> [What to produce] From the records below, return every line containing the word "drop".

> [Records supplied]

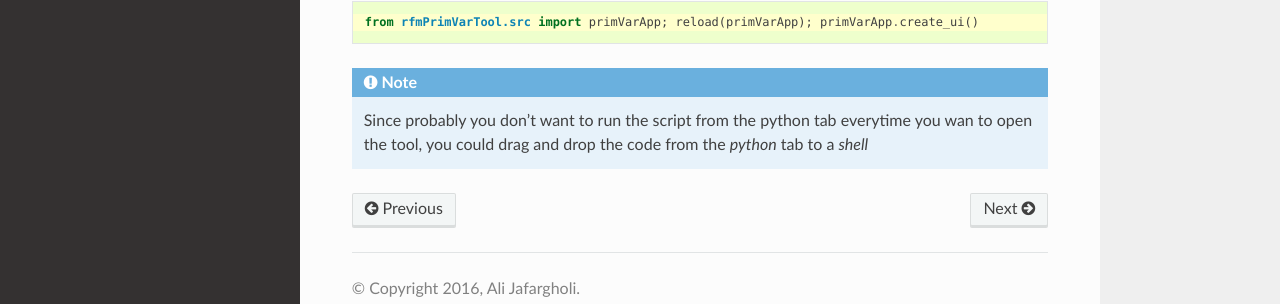
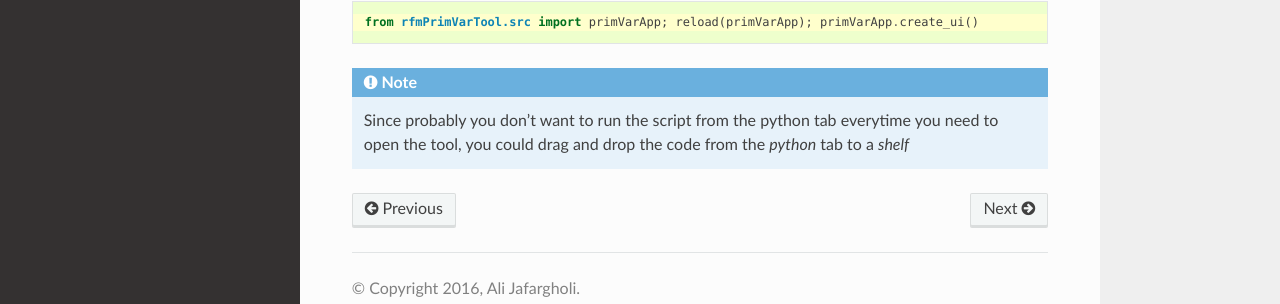
Before and after one commit to alijafargholi/prman_rfmPrimVarTool, a Sphinx documentation site: the page built from doc/installation.rst, in a window 1280 px wide. Shown: the part 555-859 px from the top of the page. Built offline with Sphinx 7.4.7 and the Read the Docs theme 2.0.0, drawn with Linux system fonts in a browser that asks for light colours.

Commit message:
fix typo

```diff
--- a/doc/installation.rst
+++ b/doc/installation.rst
@@ -21,4 +21,4 @@ Then in a new instance of Maya, open the script editor and run the following in
 
     from rfmPrimVarTool.src import primVarApp; reload(primVarApp); primVarApp.create_ui()
 
-.. note:: Since probably you don't want to run the script from the python tab everytime you wan to open the tool, you could drag and drop the code from the *python* tab to a *shell*
+.. note:: Since probably you don't want to run the script from the python tab everytime you need to open the tool, you could drag and drop the code from the *python* tab to a *shelf*
```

> [Written response]
-.. note:: Since probably you don't want to run the script from the python tab everytime you wan to open the tool, you could drag and drop the code from the *python* tab to a *shell*
+.. note:: Since probably you don't want to run the script from the python tab everytime you need to open the tool, you could drag and drop the code from the *python* tab to a *shelf*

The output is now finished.